Tennenbaum's theorem proves there are no countable recursive nonstandard models of Peano arithmetic. It is a proof by contradiction. If our countable, nonstandard model is recursive, then, given a pair of recursively inseparable sets, $A$, $B$, we can construct a separating set, $C$, such that $A \subset C$ and $C \cap B = \emptyset$. This would mean $A$ and $B$ are recursively separable contradicting our assumptions.
The separating set, $C$, can be a nonstandard finite set. For example, $C$ could the the exponents of the binary expansion of some non-standard natural number. Because we are assuming the non-standard model is countable, there are only a countable number of definable (in the model) nonstandard finite sets.

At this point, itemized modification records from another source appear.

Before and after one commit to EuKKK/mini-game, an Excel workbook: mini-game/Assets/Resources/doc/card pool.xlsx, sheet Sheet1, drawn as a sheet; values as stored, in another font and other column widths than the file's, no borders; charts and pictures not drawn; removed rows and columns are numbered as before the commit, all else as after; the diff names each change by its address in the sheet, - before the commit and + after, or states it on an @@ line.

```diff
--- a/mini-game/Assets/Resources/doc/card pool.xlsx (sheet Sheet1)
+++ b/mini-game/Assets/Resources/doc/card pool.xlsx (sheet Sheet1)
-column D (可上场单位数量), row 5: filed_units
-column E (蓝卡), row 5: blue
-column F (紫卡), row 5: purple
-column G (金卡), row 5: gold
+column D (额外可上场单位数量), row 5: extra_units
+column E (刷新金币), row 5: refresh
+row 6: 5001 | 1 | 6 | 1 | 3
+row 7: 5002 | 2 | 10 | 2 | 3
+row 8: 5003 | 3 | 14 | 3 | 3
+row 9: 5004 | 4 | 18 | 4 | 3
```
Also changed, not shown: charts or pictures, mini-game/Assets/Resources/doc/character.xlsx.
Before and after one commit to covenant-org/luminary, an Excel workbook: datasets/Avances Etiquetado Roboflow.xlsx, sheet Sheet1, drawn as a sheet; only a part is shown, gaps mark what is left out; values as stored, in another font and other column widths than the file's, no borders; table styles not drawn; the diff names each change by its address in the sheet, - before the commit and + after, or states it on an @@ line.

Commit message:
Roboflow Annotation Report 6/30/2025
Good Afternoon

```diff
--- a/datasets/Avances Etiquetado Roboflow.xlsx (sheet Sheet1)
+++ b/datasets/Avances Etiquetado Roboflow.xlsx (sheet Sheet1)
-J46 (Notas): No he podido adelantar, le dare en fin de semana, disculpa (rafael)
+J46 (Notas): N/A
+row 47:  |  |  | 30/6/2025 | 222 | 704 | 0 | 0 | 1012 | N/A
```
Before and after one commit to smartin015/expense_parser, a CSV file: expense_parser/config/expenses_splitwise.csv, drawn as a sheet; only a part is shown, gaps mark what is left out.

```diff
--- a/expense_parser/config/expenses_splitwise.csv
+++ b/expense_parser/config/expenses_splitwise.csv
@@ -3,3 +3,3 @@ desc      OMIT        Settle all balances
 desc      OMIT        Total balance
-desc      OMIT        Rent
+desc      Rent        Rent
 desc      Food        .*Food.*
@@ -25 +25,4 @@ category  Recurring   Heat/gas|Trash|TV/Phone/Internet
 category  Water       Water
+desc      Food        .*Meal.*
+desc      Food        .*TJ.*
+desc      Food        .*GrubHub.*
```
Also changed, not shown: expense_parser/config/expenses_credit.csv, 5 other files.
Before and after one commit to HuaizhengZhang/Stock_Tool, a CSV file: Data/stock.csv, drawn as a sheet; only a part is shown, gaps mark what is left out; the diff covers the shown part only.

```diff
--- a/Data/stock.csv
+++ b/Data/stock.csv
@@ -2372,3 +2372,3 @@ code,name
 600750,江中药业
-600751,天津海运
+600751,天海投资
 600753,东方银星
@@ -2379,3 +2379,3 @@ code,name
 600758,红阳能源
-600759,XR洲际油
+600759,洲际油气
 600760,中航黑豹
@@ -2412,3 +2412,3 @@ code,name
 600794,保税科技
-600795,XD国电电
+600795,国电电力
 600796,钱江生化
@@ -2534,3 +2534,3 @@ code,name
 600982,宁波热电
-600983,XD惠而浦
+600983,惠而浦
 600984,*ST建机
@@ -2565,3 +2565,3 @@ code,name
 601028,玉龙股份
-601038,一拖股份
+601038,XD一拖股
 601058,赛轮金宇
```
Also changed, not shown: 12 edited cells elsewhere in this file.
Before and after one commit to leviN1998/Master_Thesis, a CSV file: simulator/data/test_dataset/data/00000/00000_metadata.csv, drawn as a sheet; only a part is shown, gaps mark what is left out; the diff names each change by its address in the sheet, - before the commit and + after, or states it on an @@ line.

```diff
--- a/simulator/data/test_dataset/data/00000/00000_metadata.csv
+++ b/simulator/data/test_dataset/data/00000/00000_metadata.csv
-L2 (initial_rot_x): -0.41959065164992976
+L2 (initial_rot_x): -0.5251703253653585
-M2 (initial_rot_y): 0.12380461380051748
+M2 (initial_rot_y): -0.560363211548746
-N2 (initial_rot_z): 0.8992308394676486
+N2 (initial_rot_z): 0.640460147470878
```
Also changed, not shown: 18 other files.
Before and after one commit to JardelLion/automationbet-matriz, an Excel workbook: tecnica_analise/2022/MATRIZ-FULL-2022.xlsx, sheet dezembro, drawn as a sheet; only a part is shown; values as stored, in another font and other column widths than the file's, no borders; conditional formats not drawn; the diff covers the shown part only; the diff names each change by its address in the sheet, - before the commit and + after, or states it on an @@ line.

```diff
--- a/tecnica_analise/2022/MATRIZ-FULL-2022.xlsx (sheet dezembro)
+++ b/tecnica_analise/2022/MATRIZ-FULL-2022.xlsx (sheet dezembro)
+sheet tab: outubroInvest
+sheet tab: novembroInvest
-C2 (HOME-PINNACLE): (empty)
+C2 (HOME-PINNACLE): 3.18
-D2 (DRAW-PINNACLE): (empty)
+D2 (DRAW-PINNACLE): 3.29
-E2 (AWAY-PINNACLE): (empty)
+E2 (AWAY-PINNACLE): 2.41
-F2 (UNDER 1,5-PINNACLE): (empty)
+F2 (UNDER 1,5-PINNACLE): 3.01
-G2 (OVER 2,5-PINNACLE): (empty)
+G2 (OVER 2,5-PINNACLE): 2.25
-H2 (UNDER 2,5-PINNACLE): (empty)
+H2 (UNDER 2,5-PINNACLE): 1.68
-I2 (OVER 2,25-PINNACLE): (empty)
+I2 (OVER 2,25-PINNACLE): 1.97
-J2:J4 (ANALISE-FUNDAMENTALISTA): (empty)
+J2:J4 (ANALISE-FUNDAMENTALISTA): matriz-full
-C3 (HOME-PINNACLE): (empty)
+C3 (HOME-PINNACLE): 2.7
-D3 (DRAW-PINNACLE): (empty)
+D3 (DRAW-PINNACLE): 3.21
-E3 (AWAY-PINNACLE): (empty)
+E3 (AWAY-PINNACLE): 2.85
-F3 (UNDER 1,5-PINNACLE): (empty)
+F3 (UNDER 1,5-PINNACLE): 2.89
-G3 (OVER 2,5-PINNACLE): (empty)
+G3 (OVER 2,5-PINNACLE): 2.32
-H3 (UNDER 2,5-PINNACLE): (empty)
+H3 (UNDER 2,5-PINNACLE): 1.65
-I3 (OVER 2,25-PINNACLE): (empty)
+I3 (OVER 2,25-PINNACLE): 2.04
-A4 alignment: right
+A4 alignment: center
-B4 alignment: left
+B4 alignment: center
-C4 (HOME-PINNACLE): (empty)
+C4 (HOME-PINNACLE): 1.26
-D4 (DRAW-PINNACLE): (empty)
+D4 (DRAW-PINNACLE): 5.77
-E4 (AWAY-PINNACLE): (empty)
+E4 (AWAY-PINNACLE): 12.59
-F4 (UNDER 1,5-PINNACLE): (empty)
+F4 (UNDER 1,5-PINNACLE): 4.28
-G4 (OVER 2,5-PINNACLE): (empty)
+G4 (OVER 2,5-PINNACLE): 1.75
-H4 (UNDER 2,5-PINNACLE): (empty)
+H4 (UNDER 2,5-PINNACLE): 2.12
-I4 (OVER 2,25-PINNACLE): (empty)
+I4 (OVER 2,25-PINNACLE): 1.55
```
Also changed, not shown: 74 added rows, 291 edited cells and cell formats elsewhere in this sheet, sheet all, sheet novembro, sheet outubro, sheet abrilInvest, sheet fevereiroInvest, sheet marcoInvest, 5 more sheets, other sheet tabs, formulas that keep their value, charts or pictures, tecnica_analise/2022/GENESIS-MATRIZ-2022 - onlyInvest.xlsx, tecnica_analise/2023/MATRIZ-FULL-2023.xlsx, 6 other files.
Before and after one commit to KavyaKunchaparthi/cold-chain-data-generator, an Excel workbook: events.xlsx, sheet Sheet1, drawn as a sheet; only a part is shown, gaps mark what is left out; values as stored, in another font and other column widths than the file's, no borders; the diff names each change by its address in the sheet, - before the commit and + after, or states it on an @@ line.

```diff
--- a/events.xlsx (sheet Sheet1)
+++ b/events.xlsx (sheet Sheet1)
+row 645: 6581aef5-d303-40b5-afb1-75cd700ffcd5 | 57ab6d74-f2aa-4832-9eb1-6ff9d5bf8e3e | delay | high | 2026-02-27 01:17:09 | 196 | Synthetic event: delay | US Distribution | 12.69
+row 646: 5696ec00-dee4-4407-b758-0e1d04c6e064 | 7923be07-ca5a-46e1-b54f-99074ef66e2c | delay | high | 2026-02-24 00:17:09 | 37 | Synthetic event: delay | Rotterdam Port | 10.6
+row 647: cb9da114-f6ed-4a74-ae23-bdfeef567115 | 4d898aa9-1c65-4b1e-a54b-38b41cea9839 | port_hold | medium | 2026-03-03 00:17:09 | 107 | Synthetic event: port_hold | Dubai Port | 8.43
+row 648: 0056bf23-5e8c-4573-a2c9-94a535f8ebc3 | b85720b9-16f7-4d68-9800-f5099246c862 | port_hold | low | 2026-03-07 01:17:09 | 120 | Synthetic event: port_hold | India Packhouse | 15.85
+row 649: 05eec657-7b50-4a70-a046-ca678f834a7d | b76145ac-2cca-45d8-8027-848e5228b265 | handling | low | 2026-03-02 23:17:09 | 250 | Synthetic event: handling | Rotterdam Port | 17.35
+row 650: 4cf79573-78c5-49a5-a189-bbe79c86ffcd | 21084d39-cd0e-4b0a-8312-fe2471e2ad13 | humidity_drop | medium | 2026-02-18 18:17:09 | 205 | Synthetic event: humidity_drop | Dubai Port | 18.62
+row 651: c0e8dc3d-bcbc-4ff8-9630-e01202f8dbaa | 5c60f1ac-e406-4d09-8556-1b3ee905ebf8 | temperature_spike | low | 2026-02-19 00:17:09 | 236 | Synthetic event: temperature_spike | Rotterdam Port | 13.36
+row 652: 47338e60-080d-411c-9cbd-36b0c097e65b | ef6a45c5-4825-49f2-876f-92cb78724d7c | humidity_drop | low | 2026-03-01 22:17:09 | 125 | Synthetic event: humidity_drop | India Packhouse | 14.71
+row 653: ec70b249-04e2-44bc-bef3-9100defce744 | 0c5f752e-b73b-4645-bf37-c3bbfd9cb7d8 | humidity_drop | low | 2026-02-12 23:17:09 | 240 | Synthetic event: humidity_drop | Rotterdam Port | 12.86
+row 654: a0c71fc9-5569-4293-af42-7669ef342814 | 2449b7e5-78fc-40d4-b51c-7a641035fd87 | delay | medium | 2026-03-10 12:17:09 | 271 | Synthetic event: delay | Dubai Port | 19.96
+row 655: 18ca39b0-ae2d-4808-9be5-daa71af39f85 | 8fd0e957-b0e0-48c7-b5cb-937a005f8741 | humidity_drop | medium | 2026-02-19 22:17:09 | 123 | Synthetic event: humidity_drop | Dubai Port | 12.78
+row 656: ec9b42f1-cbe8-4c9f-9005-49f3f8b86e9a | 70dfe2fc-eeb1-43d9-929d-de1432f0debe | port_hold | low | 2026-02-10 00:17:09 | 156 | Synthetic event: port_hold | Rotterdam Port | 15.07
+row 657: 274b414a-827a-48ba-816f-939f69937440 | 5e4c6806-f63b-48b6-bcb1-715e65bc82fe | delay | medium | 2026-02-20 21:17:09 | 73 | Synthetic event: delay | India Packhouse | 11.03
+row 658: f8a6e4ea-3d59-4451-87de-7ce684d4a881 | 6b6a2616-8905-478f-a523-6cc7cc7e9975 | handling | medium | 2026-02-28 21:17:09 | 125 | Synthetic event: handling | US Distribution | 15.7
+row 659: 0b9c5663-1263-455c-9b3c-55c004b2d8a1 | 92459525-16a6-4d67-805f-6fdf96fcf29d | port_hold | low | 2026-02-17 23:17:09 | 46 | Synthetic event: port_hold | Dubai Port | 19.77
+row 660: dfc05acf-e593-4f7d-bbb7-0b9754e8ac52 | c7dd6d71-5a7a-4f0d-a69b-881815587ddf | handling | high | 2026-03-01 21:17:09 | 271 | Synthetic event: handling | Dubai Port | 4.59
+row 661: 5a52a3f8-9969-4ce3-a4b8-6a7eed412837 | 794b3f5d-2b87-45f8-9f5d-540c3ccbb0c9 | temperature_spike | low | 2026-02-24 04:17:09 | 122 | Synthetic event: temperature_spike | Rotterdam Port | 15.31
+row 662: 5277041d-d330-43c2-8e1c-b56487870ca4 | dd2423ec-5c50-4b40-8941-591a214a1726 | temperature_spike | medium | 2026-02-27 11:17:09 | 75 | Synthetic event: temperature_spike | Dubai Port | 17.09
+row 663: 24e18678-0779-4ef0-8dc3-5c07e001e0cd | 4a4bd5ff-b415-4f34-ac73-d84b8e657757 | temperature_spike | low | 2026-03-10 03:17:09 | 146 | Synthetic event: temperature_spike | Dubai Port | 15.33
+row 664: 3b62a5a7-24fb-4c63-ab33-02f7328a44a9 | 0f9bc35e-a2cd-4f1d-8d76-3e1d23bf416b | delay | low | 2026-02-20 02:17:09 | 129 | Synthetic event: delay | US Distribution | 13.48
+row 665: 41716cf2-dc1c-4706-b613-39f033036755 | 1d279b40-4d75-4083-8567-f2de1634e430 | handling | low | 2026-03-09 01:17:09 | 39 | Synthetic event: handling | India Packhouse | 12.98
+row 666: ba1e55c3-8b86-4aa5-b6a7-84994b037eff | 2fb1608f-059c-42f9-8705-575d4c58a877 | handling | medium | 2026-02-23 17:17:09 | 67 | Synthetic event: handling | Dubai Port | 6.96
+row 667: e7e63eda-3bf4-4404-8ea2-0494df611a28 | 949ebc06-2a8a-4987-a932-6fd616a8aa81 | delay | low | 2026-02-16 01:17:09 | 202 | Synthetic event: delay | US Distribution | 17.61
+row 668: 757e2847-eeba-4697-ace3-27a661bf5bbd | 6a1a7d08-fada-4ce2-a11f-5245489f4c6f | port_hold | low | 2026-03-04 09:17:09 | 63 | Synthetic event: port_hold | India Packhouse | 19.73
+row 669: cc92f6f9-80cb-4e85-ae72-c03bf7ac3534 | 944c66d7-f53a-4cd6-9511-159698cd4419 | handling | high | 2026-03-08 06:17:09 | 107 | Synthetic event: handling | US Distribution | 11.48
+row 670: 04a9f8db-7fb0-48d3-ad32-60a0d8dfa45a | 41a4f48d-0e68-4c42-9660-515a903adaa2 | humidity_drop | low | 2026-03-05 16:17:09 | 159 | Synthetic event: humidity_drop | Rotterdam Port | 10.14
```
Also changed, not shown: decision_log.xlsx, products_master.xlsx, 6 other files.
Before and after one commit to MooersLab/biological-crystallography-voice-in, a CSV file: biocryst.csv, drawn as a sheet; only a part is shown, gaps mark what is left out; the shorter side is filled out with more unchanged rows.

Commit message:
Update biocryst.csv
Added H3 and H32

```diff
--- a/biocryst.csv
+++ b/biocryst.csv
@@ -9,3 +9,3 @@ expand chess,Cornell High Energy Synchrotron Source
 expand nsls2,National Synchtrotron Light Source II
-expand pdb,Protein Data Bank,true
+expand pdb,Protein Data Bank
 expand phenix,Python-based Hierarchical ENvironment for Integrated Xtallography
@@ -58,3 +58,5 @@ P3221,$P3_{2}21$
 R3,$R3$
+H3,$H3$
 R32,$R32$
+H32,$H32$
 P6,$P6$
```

We didn't make any assumptions about the recursively inseparable sets so I can choose any such pair. If there are an uncountable number of pairs of recursively inseparable sets how can a countable non-standard model only have a countable number of separating sets? If the separating set, $C$, is not definable in the non-standard model then how does Tennenbaum derive a contradiction?
Another way to state my question is: are there sets of standard natural numbers such that these sets are not a subset of any definable nonstandard set in a countable non-standard model of PA?